::: Supplied material :::

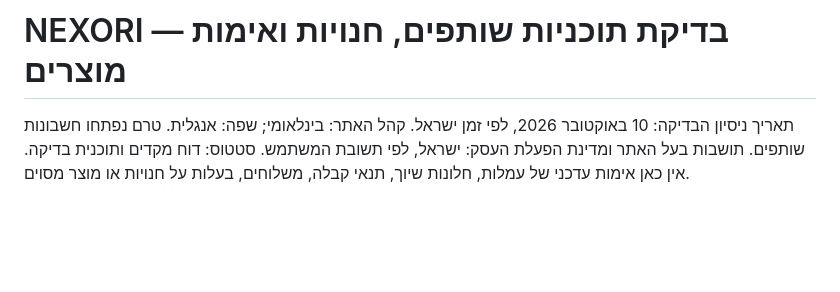
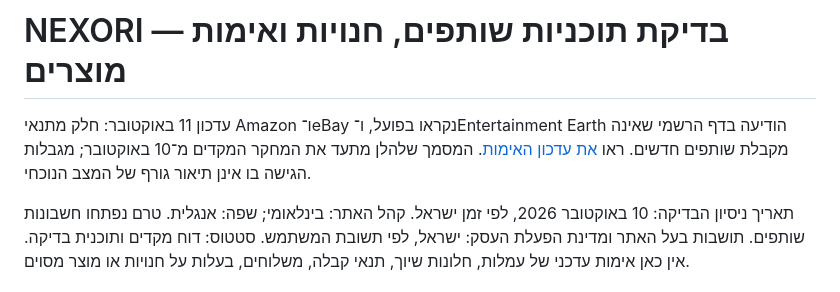
Before and after one commit to izhak11134-sys/nexori, a Markdown page: docs/affiliate-research-preliminary-he.md, the part around the change. Rendered like a GitHub page; blank space fills up the shorter version.

Commit message:
Record verified affiliate terms and first cloud-save checkpoint

```diff
--- a/docs/affiliate-research-preliminary-he.md
+++ b/docs/affiliate-research-preliminary-he.md
@@ -1,4 +1,6 @@
 # NEXORI — בדיקת תוכניות שותפים, חנויות ואימות מוצרים
+
+עדכון 11 באוקטובר: חלק מתנאי Amazon ו־eBay נקראו בפועל, ו־Entertainment Earth הודיעה בדף הרשמי שאינה מקבלת שותפים חדשים. ראו [את עדכון האימות](affiliate-verification-2026-10-11-he.md). המסמך שלהלן מתעד את המחקר המקדים מ־10 באוקטובר; מגבלות הגישה בו אינן תיאור גורף של המצב הנוכחי.
 
 תאריך ניסיון הבדיקה: 10 באוקטובר 2026, לפי זמן ישראל.
 קהל האתר: בינלאומי; שפה: אנגלית. טרם נפתחו חשבונות שותפים.
```
Also changed, not shown: docs/affiliate-verification-2026-10-11-he.md (added, +49 -0 lines).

:::

### Required action:
Write out the records above exactly. Pictures do not belong in the copy.

### Answer to the exercise:
Before and after one commit to izhak11134-sys/nexori, a Markdown page: docs/affiliate-research-preliminary-he.md, the part around the change. Rendered like a GitHub page; blank space fills up the shorter version.

Commit message:
Record verified affiliate terms and first cloud-save checkpoint

```diff
--- a/docs/affiliate-research-preliminary-he.md
+++ b/docs/affiliate-research-preliminary-he.md
@@ -1,4 +1,6 @@
 # NEXORI — בדיקת תוכניות שותפים, חנויות ואימות מוצרים
+
+עדכון 11 באוקטובר: חלק מתנאי Amazon ו־eBay נקראו בפועל, ו־Entertainment Earth הודיעה בדף הרשמי שאינה מקבלת שותפים חדשים. ראו [את עדכון האימות](affiliate-verification-2026-10-11-he.md). המסמך שלהלן מתעד את המחקר המקדים מ־10 באוקטובר; מגבלות הגישה בו אינן תיאור גורף של המצב הנוכחי.
 
 תאריך ניסיון הבדיקה: 10 באוקטובר 2026, לפי זמן ישראל.
 קהל האתר: בינלאומי; שפה: אנגלית. טרם נפתחו חשבונות שותפים.
```
Also changed, not shown: docs/affiliate-verification-2026-10-11-he.md (added, +49 -0 lines).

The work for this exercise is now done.